[Start of section]
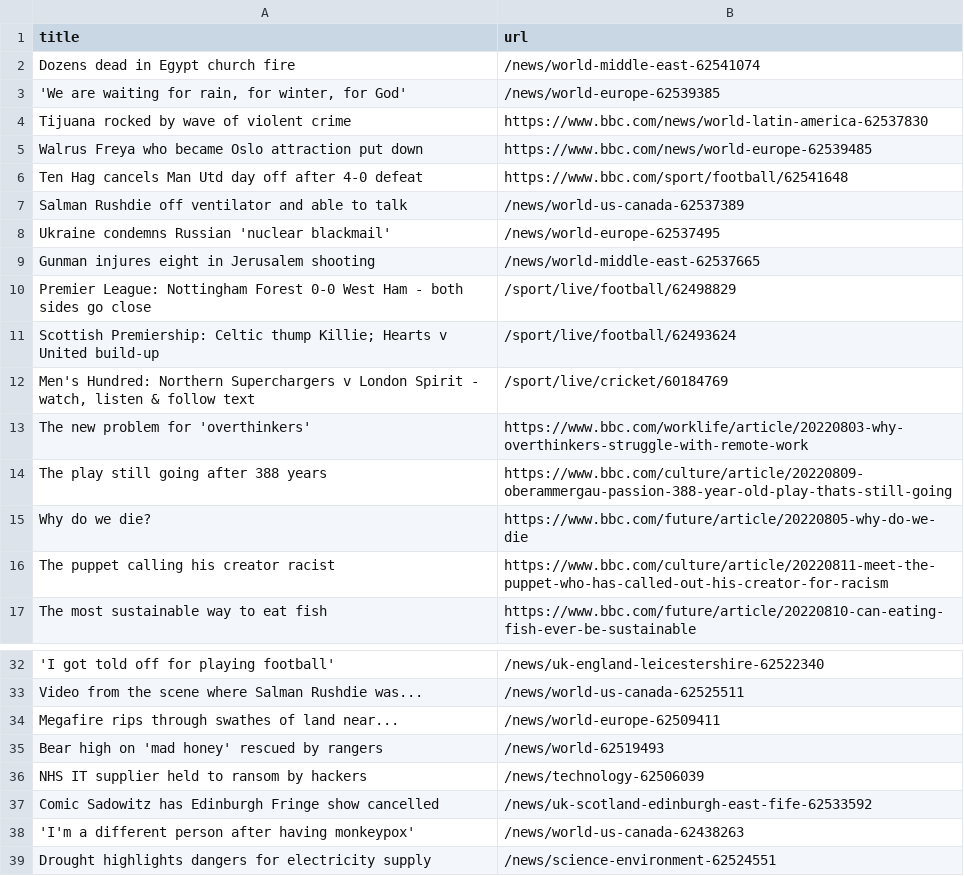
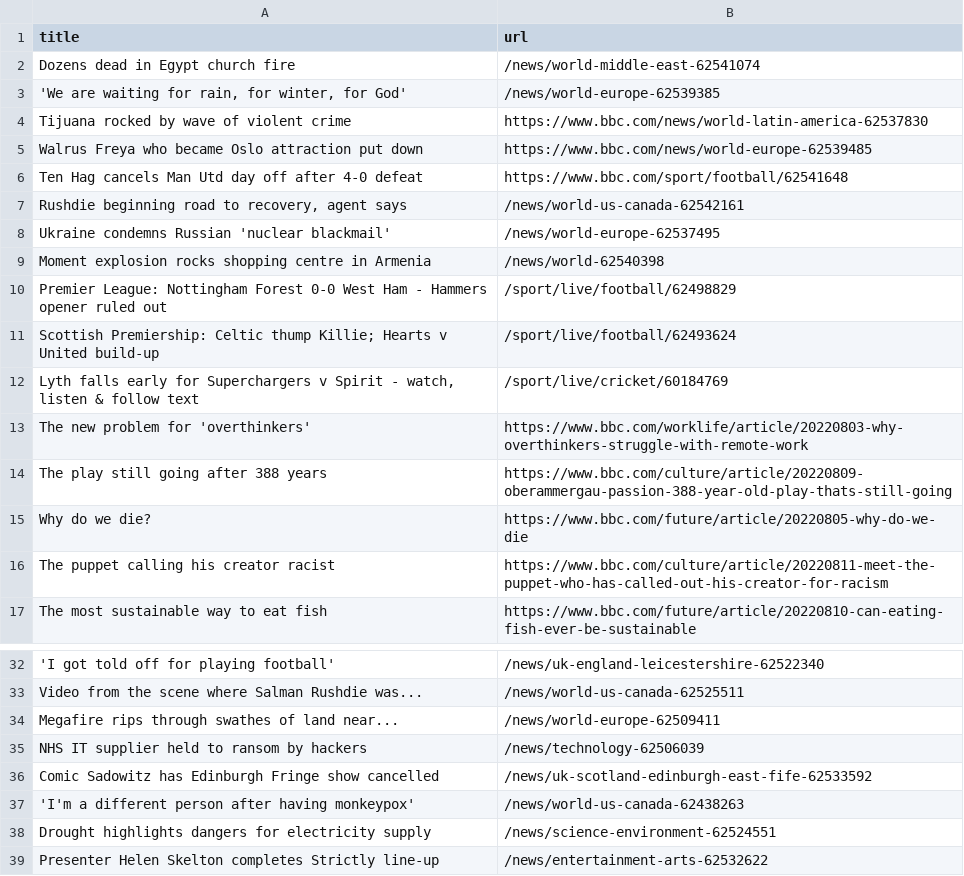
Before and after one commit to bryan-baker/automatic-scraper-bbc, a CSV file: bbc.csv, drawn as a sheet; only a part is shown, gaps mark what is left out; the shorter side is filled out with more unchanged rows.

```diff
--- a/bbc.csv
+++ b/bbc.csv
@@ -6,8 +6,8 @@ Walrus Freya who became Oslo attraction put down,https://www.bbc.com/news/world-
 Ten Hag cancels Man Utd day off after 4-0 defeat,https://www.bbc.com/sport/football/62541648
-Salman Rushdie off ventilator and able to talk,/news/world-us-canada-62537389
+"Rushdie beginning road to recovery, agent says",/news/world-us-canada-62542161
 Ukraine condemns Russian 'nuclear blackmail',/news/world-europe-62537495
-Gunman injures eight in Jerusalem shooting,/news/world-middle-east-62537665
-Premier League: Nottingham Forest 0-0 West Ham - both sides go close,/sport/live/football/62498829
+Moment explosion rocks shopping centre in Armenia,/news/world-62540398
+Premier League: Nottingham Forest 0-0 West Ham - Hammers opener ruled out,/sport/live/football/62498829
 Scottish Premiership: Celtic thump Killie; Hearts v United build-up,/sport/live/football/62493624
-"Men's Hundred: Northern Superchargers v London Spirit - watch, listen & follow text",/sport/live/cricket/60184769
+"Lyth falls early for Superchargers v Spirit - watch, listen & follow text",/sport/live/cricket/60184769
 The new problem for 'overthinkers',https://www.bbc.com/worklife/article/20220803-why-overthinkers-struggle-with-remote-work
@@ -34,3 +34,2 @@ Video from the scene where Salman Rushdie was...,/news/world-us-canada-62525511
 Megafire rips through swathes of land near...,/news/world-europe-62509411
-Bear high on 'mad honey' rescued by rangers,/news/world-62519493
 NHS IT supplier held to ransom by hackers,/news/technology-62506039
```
[End of section]
**Work order**
Reproduce every record in full. Leave out the images.

**Response for this exercise**
Before and after one commit to bryan-baker/automatic-scraper-bbc, a CSV file: bbc.csv, drawn as a sheet; only a part is shown, gaps mark what is left out; the shorter side is filled out with more unchanged rows.

```diff
--- a/bbc.csv
+++ b/bbc.csv
@@ -6,8 +6,8 @@ Walrus Freya who became Oslo attraction put down,https://www.bbc.com/news/world-
 Ten Hag cancels Man Utd day off after 4-0 defeat,https://www.bbc.com/sport/football/62541648
-Salman Rushdie off ventilator and able to talk,/news/world-us-canada-62537389
+"Rushdie beginning road to recovery, agent says",/news/world-us-canada-62542161
 Ukraine condemns Russian 'nuclear blackmail',/news/world-europe-62537495
-Gunman injures eight in Jerusalem shooting,/news/world-middle-east-62537665
-Premier League: Nottingham Forest 0-0 West Ham - both sides go close,/sport/live/football/62498829
+Moment explosion rocks shopping centre in Armenia,/news/world-62540398
+Premier League: Nottingham Forest 0-0 West Ham - Hammers opener ruled out,/sport/live/football/62498829
 Scottish Premiership: Celtic thump Killie; Hearts v United build-up,/sport/live/football/62493624
-"Men's Hundred: Northern Superchargers v London Spirit - watch, listen & follow text",/sport/live/cricket/60184769
+"Lyth falls early for Superchargers v Spirit - watch, listen & follow text",/sport/live/cricket/60184769
 The new problem for 'overthinkers',https://www.bbc.com/worklife/article/20220803-why-overthinkers-struggle-with-remote-work
@@ -34,3 +34,2 @@ Video from the scene where Salman Rushdie was...,/news/world-us-canada-62525511
 Megafire rips through swathes of land near...,/news/world-europe-62509411
-Bear high on 'mad honey' rescued by rangers,/news/world-62519493
 NHS IT supplier held to ransom by hackers,/news/technology-62506039
```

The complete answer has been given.